» Instructions for the task
Output the data below exactly. Leave nothing out.

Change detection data
------------------------------------------------------------------------
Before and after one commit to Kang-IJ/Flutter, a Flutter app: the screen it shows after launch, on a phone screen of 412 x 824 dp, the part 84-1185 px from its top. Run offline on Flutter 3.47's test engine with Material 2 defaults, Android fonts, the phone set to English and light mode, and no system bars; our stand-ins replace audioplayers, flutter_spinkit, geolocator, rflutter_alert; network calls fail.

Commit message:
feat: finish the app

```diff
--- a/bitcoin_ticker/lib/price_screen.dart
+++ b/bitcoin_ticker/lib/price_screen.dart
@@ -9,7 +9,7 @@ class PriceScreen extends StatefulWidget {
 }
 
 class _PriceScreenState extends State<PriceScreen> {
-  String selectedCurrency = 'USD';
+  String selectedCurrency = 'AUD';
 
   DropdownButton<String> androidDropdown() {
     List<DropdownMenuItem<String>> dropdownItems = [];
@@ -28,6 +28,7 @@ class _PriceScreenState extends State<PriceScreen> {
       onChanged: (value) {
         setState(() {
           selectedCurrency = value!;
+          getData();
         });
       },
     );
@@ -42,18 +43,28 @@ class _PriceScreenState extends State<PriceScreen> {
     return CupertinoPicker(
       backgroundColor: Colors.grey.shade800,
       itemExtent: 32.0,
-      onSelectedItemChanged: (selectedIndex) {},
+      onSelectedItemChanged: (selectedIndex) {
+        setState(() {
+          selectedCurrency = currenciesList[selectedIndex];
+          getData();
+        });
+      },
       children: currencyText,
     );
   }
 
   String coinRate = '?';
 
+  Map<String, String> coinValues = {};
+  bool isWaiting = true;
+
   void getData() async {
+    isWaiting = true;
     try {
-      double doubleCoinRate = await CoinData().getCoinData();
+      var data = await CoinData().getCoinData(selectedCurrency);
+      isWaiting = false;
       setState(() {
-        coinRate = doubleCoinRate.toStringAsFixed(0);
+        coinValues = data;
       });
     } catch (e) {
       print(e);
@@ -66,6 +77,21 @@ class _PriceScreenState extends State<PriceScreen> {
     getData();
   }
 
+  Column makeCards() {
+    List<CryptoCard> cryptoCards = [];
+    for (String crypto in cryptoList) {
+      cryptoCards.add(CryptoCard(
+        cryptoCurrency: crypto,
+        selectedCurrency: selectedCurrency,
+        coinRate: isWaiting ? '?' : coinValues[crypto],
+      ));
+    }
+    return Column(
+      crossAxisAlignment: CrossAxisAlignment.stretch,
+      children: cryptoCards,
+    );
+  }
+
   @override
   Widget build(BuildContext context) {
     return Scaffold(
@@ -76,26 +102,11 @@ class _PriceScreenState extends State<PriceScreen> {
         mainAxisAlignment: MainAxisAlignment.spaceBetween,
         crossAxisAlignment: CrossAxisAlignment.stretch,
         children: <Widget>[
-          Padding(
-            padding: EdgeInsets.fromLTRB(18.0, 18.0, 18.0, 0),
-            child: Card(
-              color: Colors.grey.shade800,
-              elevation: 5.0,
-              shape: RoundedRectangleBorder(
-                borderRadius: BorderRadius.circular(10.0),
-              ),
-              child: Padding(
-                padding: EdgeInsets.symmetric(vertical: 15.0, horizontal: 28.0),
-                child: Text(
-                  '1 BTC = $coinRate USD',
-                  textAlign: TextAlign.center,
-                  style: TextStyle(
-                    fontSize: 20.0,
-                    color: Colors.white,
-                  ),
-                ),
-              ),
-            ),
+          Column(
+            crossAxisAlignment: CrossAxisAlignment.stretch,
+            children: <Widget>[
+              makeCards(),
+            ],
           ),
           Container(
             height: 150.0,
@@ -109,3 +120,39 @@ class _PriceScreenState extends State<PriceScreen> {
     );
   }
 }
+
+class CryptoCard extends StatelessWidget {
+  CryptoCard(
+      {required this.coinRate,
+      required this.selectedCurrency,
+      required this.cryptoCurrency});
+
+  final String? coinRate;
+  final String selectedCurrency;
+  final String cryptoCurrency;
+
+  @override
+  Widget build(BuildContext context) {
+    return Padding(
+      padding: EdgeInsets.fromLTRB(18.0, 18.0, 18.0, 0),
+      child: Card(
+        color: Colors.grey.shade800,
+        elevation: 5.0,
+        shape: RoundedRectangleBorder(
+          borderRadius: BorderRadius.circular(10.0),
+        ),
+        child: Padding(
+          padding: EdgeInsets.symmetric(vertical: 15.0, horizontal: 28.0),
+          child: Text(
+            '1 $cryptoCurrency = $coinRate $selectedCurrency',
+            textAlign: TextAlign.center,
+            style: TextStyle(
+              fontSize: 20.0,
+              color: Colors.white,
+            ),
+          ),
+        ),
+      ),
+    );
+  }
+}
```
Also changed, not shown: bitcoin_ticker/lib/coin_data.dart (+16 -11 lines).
------------------------------------------------------------------------
» Your solution
Before and after one commit to Kang-IJ/Flutter, a Flutter app: the screen it shows after launch, on a phone screen of 412 x 824 dp, the part 84-1185 px from its top. Run offline on Flutter 3.47's test engine with Material 2 defaults, Android fonts, the phone set to English and light mode, and no system bars; our stand-ins replace audioplayers, flutter_spinkit, geolocator, rflutter_alert; network calls fail.

Commit message:
feat: finish the app

```diff
--- a/bitcoin_ticker/lib/price_screen.dart
+++ b/bitcoin_ticker/lib/price_screen.dart
@@ -9,7 +9,7 @@ class PriceScreen extends StatefulWidget {
 }
 
 class _PriceScreenState extends State<PriceScreen> {
-  String selectedCurrency = 'USD';
+  String selectedCurrency = 'AUD';
 
   DropdownButton<String> androidDropdown() {
     List<DropdownMenuItem<String>> dropdownItems = [];
@@ -28,6 +28,7 @@ class _PriceScreenState extends State<PriceScreen> {
       onChanged: (value) {
         setState(() {
           selectedCurrency = value!;
+          getData();
         });
       },
     );
@@ -42,18 +43,28 @@ class _PriceScreenState extends State<PriceScreen> {
     return CupertinoPicker(
       backgroundColor: Colors.grey.shade800,
       itemExtent: 32.0,
-      onSelectedItemChanged: (selectedIndex) {},
+      onSelectedItemChanged: (selectedIndex) {
+        setState(() {
+          selectedCurrency = currenciesList[selectedIndex];
+          getData();
+        });
+      },
       children: currencyText,
     );
   }
 
   String coinRate = '?';
 
+  Map<String, String> coinValues = {};
+  bool isWaiting = true;
+
   void getData() async {
+    isWaiting = true;
     try {
-      double doubleCoinRate = await CoinData().getCoinData();
+      var data = await CoinData().getCoinData(selectedCurrency);
+      isWaiting = false;
       setState(() {
-        coinRate = doubleCoinRate.toStringAsFixed(0);
+        coinValues = data;
       });
     } catch (e) {
       print(e);
@@ -66,6 +77,21 @@ class _PriceScreenState extends State<PriceScreen> {
     getData();
   }
 
+  Column makeCards() {
+    List<CryptoCard> cryptoCards = [];
+    for (String crypto in cryptoList) {
+      cryptoCards.add(CryptoCard(
+        cryptoCurrency: crypto,
+        selectedCurrency: selectedCurrency,
+        coinRate: isWaiting ? '?' : coinValues[crypto],
+      ));
+    }
+    return Column(
+      crossAxisAlignment: CrossAxisAlignment.stretch,
+      children: cryptoCards,
+    );
+  }
+
   @override
   Widget build(BuildContext context) {
     return Scaffold(
@@ -76,26 +102,11 @@ class _PriceScreenState extends State<PriceScreen> {
         mainAxisAlignment: MainAxisAlignment.spaceBetween,
         crossAxisAlignment: CrossAxisAlignment.stretch,
         children: <Widget>[
-          Padding(
-            padding: EdgeInsets.fromLTRB(18.0, 18.0, 18.0, 0),
-            child: Card(
-              color: Colors.grey.shade800,
-              elevation: 5.0,
-              shape: RoundedRectangleBorder(
-                borderRadius: BorderRadius.circular(10.0),
-              ),
-              child: Padding(
-                padding: EdgeInsets.symmetric(vertical: 15.0, horizontal: 28.0),
-                child: Text(
-                  '1 BTC = $coinRate USD',
-                  textAlign: TextAlign.center,
-                  style: TextStyle(
-                    fontSize: 20.0,
-                    color: Colors.white,
-                  ),
-                ),
-              ),
-            ),
+          Column(
+            crossAxisAlignment: CrossAxisAlignment.stretch,
+            children: <Widget>[
+              makeCards(),
+            ],
           ),
           Container(
             height: 150.0,
@@ -109,3 +120,39 @@ class _PriceScreenState extends State<PriceScreen> {
     );
   }
 }
+
+class CryptoCard extends StatelessWidget {
+  CryptoCard(
+      {required this.coinRate,
+      required this.selectedCurrency,
+      required this.cryptoCurrency});
+
+  final String? coinRate;
+  final String selectedCurrency;
+  final String cryptoCurrency;
+
+  @override
+  Widget build(BuildContext context) {
+    return Padding(
+      padding: EdgeInsets.fromLTRB(18.0, 18.0, 18.0, 0),
+      child: Card(
+        color: Colors.grey.shade800,
+        elevation: 5.0,
+        shape: RoundedRectangleBorder(
+          borderRadius: BorderRadius.circular(10.0),
+        ),
+        child: Padding(
+          padding: EdgeInsets.symmetric(vertical: 15.0, horizontal: 28.0),
+          child: Text(
+            '1 $cryptoCurrency = $coinRate $selectedCurrency',
+            textAlign: TextAlign.center,
+            style: TextStyle(
+              fontSize: 20.0,
+              color: Colors.white,
+            ),
+          ),
+        ),
+      ),
+    );
+  }
+}
```
Also changed, not shown: bitcoin_ticker/lib/coin_data.dart (+16 -11 lines).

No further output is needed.